WATCH: Chamberland Commission begins hearings into police surveillance of journalists
The Chamberland Commission's public hearings into the police surveillance of journalists and protection of media sources kicked off today with an overview of the media in Quebec society and their role as watchdogs of democracy and public institutions.
The public inquiry was prompted by revelations that police monitored cellphone conversations of journalists to find out information about their sources.
The commission, headed by Quebec Court of Appeal Judge Jacques Chamberland, is looking into those circumstances and will make recommendations on improving transparency and procedures and protecting media sources.
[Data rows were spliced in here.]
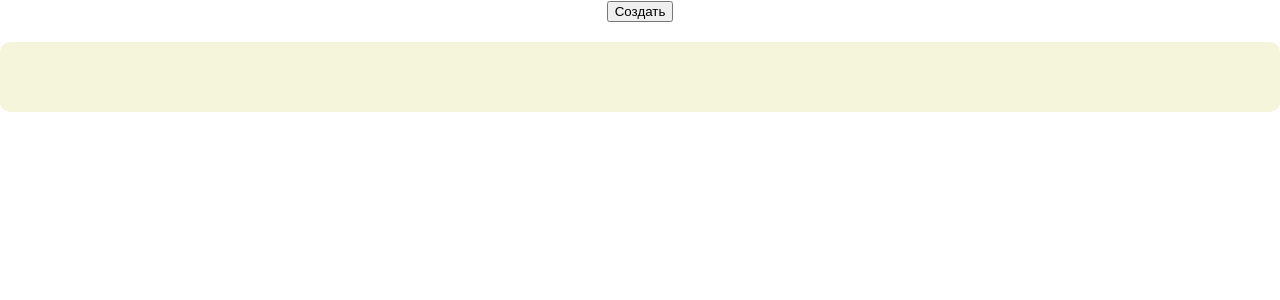
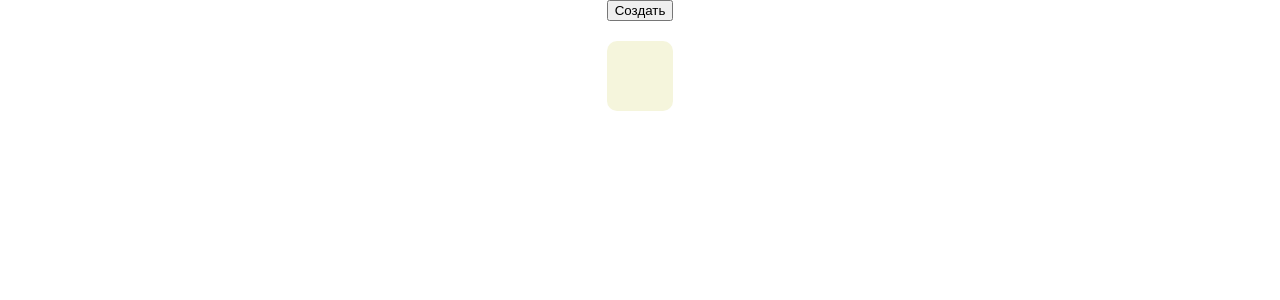
Before and after one commit to Mikan-DS/Dialobild-Frontend, a React (Create React App) app: page / in a window 1280 px wide. Shown: the top 300 px of the page. Built offline with nearby package versions, Linux system fonts and the light colour scheme.

Commit message:
probably work

```diff
--- a/src/App.js
+++ b/src/App.js
@@ -1,6 +1,7 @@
 import './App.css';
 import DialobildCanvas from "./DialobildCanvas";
 import useDialobild from "./useDialobild";
+import DebugContainer from "./DebugContainer";
 
 
 function App() {
@@ -11,6 +12,7 @@ function App() {
     <div className="App">
 
         <DialobildCanvas dialobild={dialobild}/>
+        {/*<DebugContainer/>*/}
 
     </div>
     );
--- a/src/Cell.js
+++ b/src/Cell.js
@@ -3,7 +3,7 @@ import Node from './Node';
 
 export default function Cell(props) {
     const style = {
-        backgroundColor: '#DCA5',//'lightpink',
+        backgroundColor: 'lightpink',
         minHeight: '100%',
         minWidth: '100px',
         width: "100px"
--- a/src/DialobildCanvas.js
+++ b/src/DialobildCanvas.js
@@ -4,20 +4,41 @@ import Layer from './Layer';
 export default function DialobildCanvas(props) {
     const style = {
         overflowX: 'auto',
-        // width: 'auto'
+        // minWidth: '100%',
+        width: 'auto',
+        display: 'flex',
+        flexWrap: 'wrap',
         // overflowY: 'auto',
-        minWidth: '50%',
+        // minWidth: '50%',
         // minHeight: '100%',
         // display: 'flex',
-        // flexDirection: "column"
+        // flexDirection: "column",
+
+        justifyContent: 'center',
+        alignItems: 'center',
     };
+
+
+    const styleContainer = {
+        flexWrap: 'wrap',
+        display: 'flex',
+        // minWidth: '100%',
+
+        // flexDirection: "column",
+        justifyContent: 'center',
+        alignItems: 'center',
+    };
+
 
     return (
         <div style={style} className="DialobildCanvas">
-            <button onClick={props.dialobild.createClearNode}>Создать</button>
-            {props.dialobild.getLayers().map((layer, index) => (
-                <Layer key={"layer_" + layer.y} layer={layer} dialobild={props.dialobild}/>
-            ))}
+            <div style={styleContainer}>
+                <button onClick={props.dialobild.createClearNode}>Создать</button>
+                {props.dialobild.getLayers().map((layer, index) => (
+                    <Layer key={"layer_" + layer.y} layer={layer} dialobild={props.dialobild}/>
+                ))}
+            </div>
+
         </div>
     );
 }
--- a/src/Layer.js
+++ b/src/Layer.js
@@ -6,18 +6,26 @@ export default function Layer(props) {
         borderRadius: '10px',
         backgroundColor: 'beige',
 
-        display: 'inline-flex',
+        // padding: 20,
+
+        display: 'flex',
         justifyContent: 'center',
         alignItems: 'center',
+        //
+        marginTop: "20px",
+        // width: 3333,
 
-        marginTop: "20px",
+        //
+        minWidth: "100%",
 
-        minWidth: "100%",
-        width: "100px",
 
+
+        // width: "100px",
+        // width: "100%",
+        //
         minHeight: '70px',
         height: '1px',
-
+        //
         gap: "10px",
 
     };
--- a/src/useDialobild.js
+++ b/src/useDialobild.js
@@ -49,7 +49,6 @@ export default function useDialobild() {
     }
 
 
-
     return {
         nodes,
         setNodes,
```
It does not have the mandate to find criminal wrong-doing.
Chamberland said in his opening statement that they have to strike a balance between protecting whistleblowers and ensuring police can do their work.
The hearing started with presentations by ex-Le Devoir chief Lise Bissonnette and criminal lawyer Jean-Claude Hébert on the overall role of media and the justice system in Quebec society.
The first two weeks will focus on this aspect and testimony on the meat of the matter will take place in May and June.
The commission's report is expected in March of next year.